Project description:Pancreatic ductal adenocarcinoma (PDA) is associated with an immunosuppressive tumor-microenvironment (TME) that supports the growth of tumors and mediates tumors enabling evasion of the immune system. Expression of programmed cell death ligand 1 (PD-L1) and loss of human leukocyte antigen (HLA) class I on tumor cells are methods by which tumors escape immunosurveillance. We examined immune cell infiltration, the expression of PD-L1 and HLA class I by PDA cells, and the correlation between these immunological factors and clinical prognosis. PDA samples from 36 patients were analyzed for HLA class I, HLA-DR, PD-L1, PD-1, CD4, CD8, CD56, CD68, and FoxP3 expression by immunohistochemistry. The correlations between the expression of HLA class I, HLA-DR, PD-L1 or PD-1 and the pattern of tumor infiltrating immune cells or the patients' prognosis were assessed. PD-L1 expression correlated with tumor infiltration by CD68+ and FoxP3+ cells. Low HLA class I expression was an only risk factor for poor survival. PD-L1 negative and HLA class I high-expressing PDA was significantly associated with higher numbers of infiltrating CD8+ T cells in the TME, and a better prognosis. Evaluation of both PD-L1 and HLA class I expression by PDA may be a good predictor of prognosis for patients. HLA class I expression by tumor cells should be evaluated when selecting PDA patients who may be eligible for treatment with PD-1/PD-L1 immune checkpoint blockade therapies.

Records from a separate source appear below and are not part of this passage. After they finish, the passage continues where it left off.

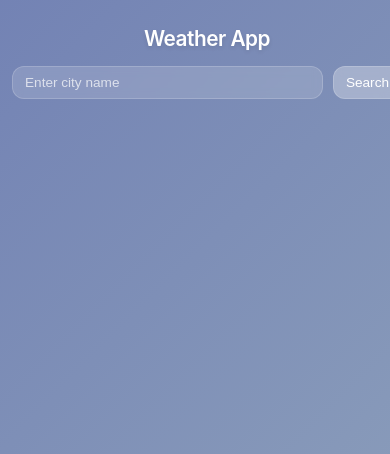
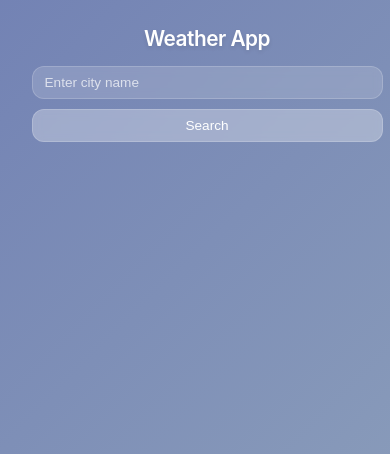
Before and after one commit to preeti1103/weather-app, a React (Vite) app: page / in a window 390 px wide. Shown: the top 454 px of the page. Built offline with nearby package versions, Linux system fonts and the light colour scheme.

Commit message:
resolve mobile display

```diff
--- a/src/index.css
+++ b/src/index.css
@@ -185,9 +185,9 @@ body {
     }
 
     .search-bar {
-        width: 100%;
-        max-width: 100%;
-        flex-direction: row;
+        width: 90%;
+        max-width: 90%;
+        flex-direction: column;
         /* Keep it horizontal on mobile */
         margin-bottom: 20px;
     }
@@ -202,9 +202,9 @@ body {
 
     .weather-screen {
         width: 90%;
-        max-width: 100%;
+        max-width: 90%;
         padding: 20px 15px;
-        margin-top: 20px;
+        margin-top: 10px;
     }
 
     .city {
@@ -252,7 +252,7 @@ body {
     }
 
     .weather-screen {
-        width: 95%;
+        width: 90%;
         padding: 15px 10px;
     }
 
```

Project description:Immune-checkpoint inhibition (ICI) has revolutionized treatment in cancers that are naturally immunogenic by enabling infiltration of T cells into the tumor microenvironment (TME) and promoting cytotoxic signaling pathways. Tumors possessing complex immunosuppressive TMEs such as breast and pancreatic cancers present unique therapeutic obstacles as response rates to ICI remain low. Such tumors often recruit myeloid-derived suppressor cells (MDSCs), whose functioning prohibits both T-cell activation and infiltration. We attempted to sensitize these tumors to ICI using epigenetic modulation to target MDSC trafficking and function to foster a less immunosuppressive TME. We showed that combining a histone deacetylase inhibitor, entinostat (ENT), with anti-PD-1, anti-CTLA-4, or both significantly improved tumor-free survival in both the HER2/neu transgenic breast cancer and the Panc02 metastatic pancreatic cancer mouse models. Using flow cytometry, gene-expression profiling, and ex vivo functional assays, we characterized populations of tumor-infiltrating lymphocytes (TILs) and MDSCs, as well as their functional capabilities. We showed that addition of ENT to checkpoint inhibition led to significantly decreased suppression by granulocytic MDSCs in the TME of both tumor types. We also demonstrated an increase in activated granzyme-B-producing CD8+ T effector cells in mice treated with combination therapy. Gene-expression profiling of both MDSCs and TILs identified significant changes in immune-related pathways. In summary, addition of ENT to ICI significantly altered infiltration and function of innate immune cells, allowing for a more robust adaptive immune response. These findings provide a rationale for combination therapy in patients with immune-resistant tumors, including breast and pancreatic cancers.